Photo By: Alex Rozbicki

In her final op-ed of the year, staff writer and Cam High freshman Athena Quddus argues that acceptance must win the day.

Since the dawn of time, humanity’s biggest obstacle has been discrimination. Intolerance throughout history has always built walls between different communities, whether it is for ethnicity, race, religion or sexuality.

African Americans suffered victimization in the US for hundreds of years. Antisemitism is ages old and continues to this day. Muslims are now all colored with the same broad “terrorist” brush.

“I’ve heard my fair share of terrorist jokes for being Muslim,” said Tausif Rahman, freshman at Newbury Park High School. “I think people say things like that as a sign of anger, a form of vengeance, or, in some way, to show superiority over another. But honestly, discrimination shouldn’t even be a thought in the modern day.”

As I recall my former middle school history teacher saying, “There’s always going to be that one group of people, in any given period of time, that’s most discriminated against.”

In the 21st century, that group seems to be the LGBT (Lesbian, Gay, Bisexual, Transgender) community.

“There are so many restrictions in society, all these views, that were passed down from generation to generation implying that being different isn’t okay,” said Alyssa Brazil, Cam High senior.

Unfortunately, views that take generations to form will take generations to change.

Discrimination: different treatment or distinction in favor of or against a person based on the group or class that person belongs to rather than individual merit. The root of this problem [although many of us don’t like to admit it] is that not every person is taught free thinking; not taught to look at others without any judgments already made in mind.

“If only people could look at another individual as a person. Not their skin color, religion, who they like, or whatever else; but as another human being,” said Cam High freshman Morgan Middleton. “Essentially, we are all a collection of skin and bones, every one of us.”
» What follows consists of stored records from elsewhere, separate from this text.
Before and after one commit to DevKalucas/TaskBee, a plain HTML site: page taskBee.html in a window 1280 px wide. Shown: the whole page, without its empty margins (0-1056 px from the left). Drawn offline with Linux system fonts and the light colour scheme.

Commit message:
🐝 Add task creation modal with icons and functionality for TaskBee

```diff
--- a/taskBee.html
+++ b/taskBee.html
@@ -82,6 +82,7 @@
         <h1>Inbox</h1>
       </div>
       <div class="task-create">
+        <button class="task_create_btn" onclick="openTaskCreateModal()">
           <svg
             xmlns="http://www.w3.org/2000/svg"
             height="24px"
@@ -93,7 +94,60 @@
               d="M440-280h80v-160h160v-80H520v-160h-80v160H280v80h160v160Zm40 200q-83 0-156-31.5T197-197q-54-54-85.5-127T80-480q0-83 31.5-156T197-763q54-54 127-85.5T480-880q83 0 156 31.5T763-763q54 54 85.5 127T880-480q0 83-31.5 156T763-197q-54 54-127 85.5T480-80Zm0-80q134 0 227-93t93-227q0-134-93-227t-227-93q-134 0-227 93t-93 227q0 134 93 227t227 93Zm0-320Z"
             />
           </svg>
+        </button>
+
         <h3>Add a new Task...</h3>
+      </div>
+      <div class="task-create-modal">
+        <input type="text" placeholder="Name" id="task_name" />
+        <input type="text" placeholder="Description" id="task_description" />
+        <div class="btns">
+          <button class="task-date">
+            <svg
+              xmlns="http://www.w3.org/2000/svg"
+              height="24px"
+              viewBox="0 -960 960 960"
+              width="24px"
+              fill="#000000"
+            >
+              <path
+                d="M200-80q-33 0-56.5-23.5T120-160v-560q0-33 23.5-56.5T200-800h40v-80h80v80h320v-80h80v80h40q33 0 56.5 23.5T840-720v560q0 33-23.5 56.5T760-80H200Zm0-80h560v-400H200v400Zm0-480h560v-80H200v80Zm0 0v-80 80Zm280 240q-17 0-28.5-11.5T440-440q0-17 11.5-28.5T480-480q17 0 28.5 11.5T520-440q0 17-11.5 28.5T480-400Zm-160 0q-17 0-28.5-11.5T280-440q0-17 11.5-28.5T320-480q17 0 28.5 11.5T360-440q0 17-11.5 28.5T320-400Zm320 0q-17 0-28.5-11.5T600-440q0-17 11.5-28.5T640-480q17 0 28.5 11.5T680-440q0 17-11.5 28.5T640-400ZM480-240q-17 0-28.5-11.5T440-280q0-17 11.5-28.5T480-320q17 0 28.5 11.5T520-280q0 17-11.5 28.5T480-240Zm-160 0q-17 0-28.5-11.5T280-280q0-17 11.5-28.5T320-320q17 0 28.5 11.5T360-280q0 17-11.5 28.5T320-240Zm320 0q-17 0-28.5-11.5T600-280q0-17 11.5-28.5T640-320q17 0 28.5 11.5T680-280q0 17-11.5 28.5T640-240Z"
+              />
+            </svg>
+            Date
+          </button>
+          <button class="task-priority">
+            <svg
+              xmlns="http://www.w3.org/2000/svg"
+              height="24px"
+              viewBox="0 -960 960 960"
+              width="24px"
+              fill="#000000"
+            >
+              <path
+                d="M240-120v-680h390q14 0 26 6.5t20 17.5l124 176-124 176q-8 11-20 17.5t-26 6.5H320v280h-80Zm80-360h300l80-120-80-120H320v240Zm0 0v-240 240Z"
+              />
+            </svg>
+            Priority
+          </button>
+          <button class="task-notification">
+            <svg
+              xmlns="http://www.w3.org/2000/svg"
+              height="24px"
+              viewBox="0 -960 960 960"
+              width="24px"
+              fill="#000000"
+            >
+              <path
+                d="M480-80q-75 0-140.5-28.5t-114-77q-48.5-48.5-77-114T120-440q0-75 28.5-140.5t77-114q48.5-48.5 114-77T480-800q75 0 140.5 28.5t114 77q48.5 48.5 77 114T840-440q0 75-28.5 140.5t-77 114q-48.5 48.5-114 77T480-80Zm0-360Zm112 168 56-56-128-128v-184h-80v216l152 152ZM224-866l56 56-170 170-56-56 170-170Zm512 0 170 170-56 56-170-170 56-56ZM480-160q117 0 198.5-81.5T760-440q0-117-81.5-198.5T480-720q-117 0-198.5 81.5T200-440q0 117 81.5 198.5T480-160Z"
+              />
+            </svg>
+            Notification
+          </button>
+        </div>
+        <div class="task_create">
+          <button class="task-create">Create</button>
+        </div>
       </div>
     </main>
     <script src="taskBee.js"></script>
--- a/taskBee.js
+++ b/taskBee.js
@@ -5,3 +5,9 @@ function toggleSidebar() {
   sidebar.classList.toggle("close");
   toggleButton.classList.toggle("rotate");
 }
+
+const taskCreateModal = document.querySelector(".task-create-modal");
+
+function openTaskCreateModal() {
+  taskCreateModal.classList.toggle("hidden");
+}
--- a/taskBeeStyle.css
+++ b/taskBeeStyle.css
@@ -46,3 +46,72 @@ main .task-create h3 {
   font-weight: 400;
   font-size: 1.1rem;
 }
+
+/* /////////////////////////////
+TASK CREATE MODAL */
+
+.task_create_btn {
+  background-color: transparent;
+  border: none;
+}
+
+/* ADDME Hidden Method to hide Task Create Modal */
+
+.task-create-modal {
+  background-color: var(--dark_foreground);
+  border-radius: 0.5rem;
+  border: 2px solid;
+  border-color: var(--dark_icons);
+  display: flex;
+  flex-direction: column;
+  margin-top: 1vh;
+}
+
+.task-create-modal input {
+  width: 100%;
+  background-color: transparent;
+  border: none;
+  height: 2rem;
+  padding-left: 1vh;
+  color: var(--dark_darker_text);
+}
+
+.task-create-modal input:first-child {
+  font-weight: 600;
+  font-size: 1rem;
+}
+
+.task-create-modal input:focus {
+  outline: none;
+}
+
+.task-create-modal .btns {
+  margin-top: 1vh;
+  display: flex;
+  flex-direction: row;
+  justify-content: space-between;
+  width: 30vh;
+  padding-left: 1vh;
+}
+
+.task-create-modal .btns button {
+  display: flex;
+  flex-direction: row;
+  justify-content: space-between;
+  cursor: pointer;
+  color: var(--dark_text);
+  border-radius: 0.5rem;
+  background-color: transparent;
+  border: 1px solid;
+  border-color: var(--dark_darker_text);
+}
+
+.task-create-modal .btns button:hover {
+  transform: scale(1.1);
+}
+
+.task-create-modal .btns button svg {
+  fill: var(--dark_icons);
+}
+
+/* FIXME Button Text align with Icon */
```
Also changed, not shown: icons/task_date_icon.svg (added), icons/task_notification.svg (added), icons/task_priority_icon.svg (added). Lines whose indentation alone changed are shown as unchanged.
Every society has its own moral (and physical) definition of what the perfect member of that society should be; but the reality is, nobody can perfectly fit that mold. All people are different from one another.

The human race is not a constellation of clones, but a diverse civilization; something that is sadly forgotten is that every single individual among the 7 billion of us on this planet is unique.

As for Cam High, tolerance is present because there is a degree of exposure. Many clubs and organizations on the Camarillo campus, from Gay-Straight Alliance to all the language clubs expose students to different cultures and lifestyles.

“Other than a few people who disagree with gay marriage, I’ve never really seen discrimination at Cam High. All the clubs really help to raise awareness to all the people who generally aren’t accepted,” said freshman Andrew MCcooey. “I guess most students here were taught that people are people, and to just be themselves.”